This holiday season, I hope that you’ll be able to shop in stores that care about you and the experience that you’ll have sharing yourself with people through the gifts that you choose! Remember, that the gifts that you choose this holiday season or anytime will always convey the essence of you, the gift giver! Gift giving in its purest form is artistically inspired by love and the desire to provide for the recipient a special moment of beauty and timelessness. It is my wish for you this season that your needs for a truly relaxing and wonderful gifting experience are met with elegance, beauty andenchantment, through stores that continue the tradition of providing for you, the customer, all of the quality and expertise that you desire, along with LOTS of fun!
Request the service and style that you deserve and you will help any merchant create a shopping experience where the exceptional can occur and remember when you’re shopping for many presents simple things like a list can really help. I learned a long time ago to create a list and was thrilled when I discovered that there was indeed an app for that called simply “The Christmas List”, I’ve used it for years because it helps to make a few notes. You can assign prices and even make notes. I spend a lot of time interviewing my clients and finding out about their friends and loved ones. The most common mistake that people make is to give a gift that they’d want for themselves. It’s an easy trap to avoid as that usually happens when you’re feeling pressed for time.

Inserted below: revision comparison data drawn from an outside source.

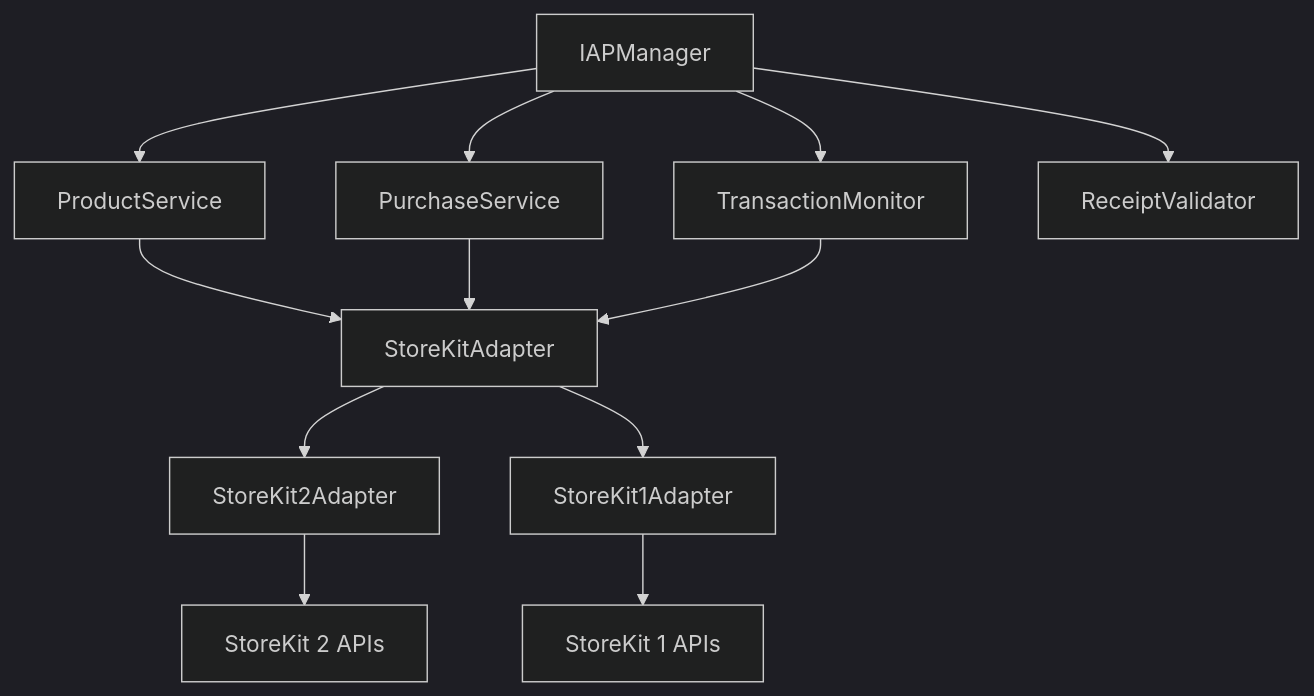
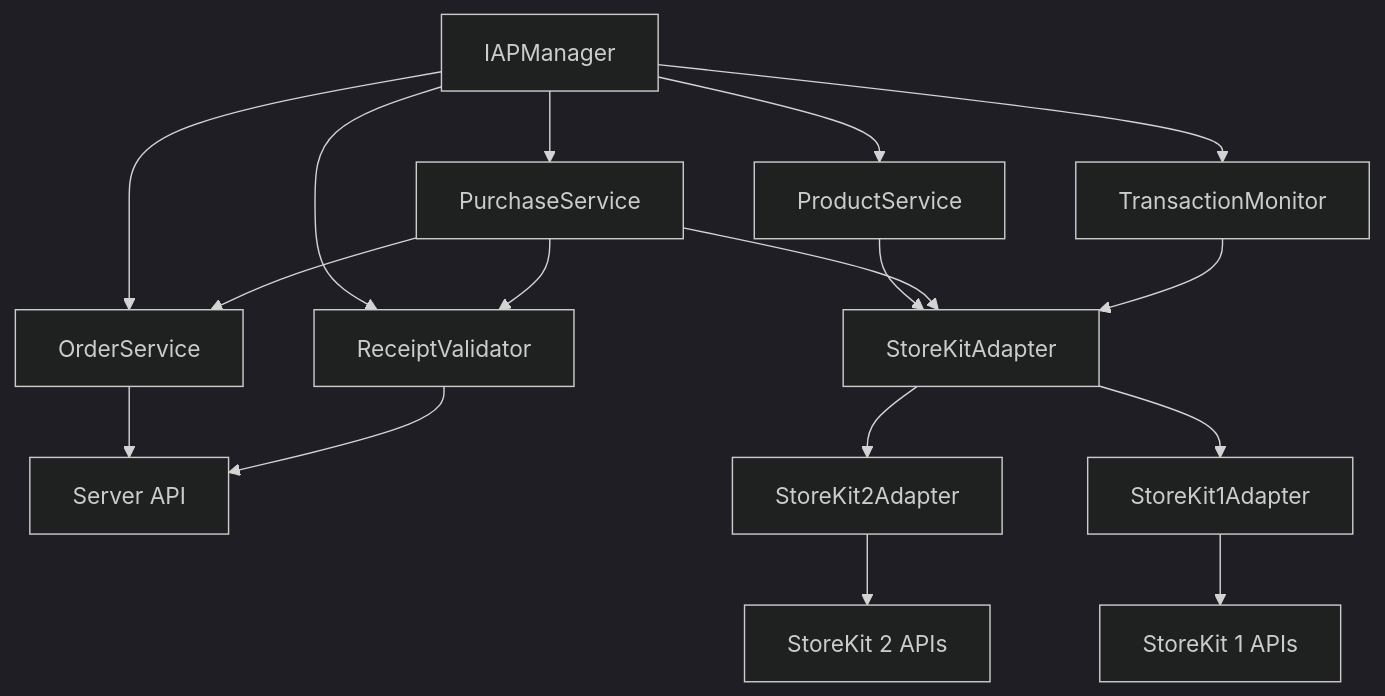
Before and after one commit to motafan/IAPKit: the diagram in .kiro/specs/swift-iap-framework/design.md, drawn with Mermaid (dark theme). The commit also changed other lines of this file and 35 other files, not shown here.

First line of the commit message:
Add server-side order management to IAP framework

````diff
--- a/.kiro/specs/swift-iap-framework/design.md
+++ b/.kiro/specs/swift-iap-framework/design.md
@@ -65,17 +76,23 @@
 ```mermaid
 graph TB
     A[IAPManager] --> B[ProductService]
     A --> C[PurchaseService]
     A --> D[TransactionMonitor]
     A --> E[ReceiptValidator]
+    A --> F[OrderService]
     
-    B --> F[StoreKitAdapter]
+    B --> G[StoreKitAdapter]
+    C --> G
     C --> F
-    D --> F
+    C --> E
+    D --> G
     
-    F --> G[StoreKit2Adapter]
-    F --> H[StoreKit1Adapter]
+    F --> H[Server API]
+    E --> H
     
-    G --> I[StoreKit 2 APIs]
-    H --> J[StoreKit 1 APIs]
+    G --> I[StoreKit2Adapter]
+    G --> J[StoreKit1Adapter]
+    
+    I --> K[StoreKit 2 APIs]
+    J --> L[StoreKit 1 APIs]
 ```
````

Negotiating a large gift list is a bit like planning a dinner party and takes a little bit of visualization. Create the guest list and then look around the table. Everyone there is unique and yet the common thread is the relationship that they have with you. Stop for a moment and give yourself the pleasure of thinking about each person sitting at the table. Who are they? What really means something to them? Imagine your table with a place for each and the present on their plate. Now visualize the delight they are experiencing, the anticipation. Then allow yourself to see what each is opening and mark it down in your notes, even if it’s just a feeling. I discovered over the years that it wasn’t the money spent that purchased the most precious gifts, but the time and feeling behind that purchase. I’m all about the extravagant gesture when it is appropriate, but oftentimes it’s not nearly as meaningful. My customers would spend way more then they needed to on gifts when they were feeling stretched for time and inspiration. Take the time to enjoy the process yourself and you will get as much enjoyment out of the act of giving as they will receiving.
What’s on my wish list this year? Well, I’m hoping that Santa brings me a set of Annick Goutal “Noel “ Votive candles and a jar of Private Collection Tuberose Gardenia Body Cream. A bottle of Tom Fords delectable Violet Blonde would be just so very lovely and so would Jo Malone’s delicious Roasted Chestnut candle as well as that seductive little boxed “Discovery” set from Kilian with 10 travel sized bottles of his luscious perfume. Last but definitely not least I’m begging Santa to give me the opportunity to sit down someday with Christopher Brosius and have him create a beautiful perfume just for me! I’ve been a good girl this year…really I have, even when I’ve been very very bad! Please, if you see him will you please put in a good word for me?
Originally published in Perfume Magazine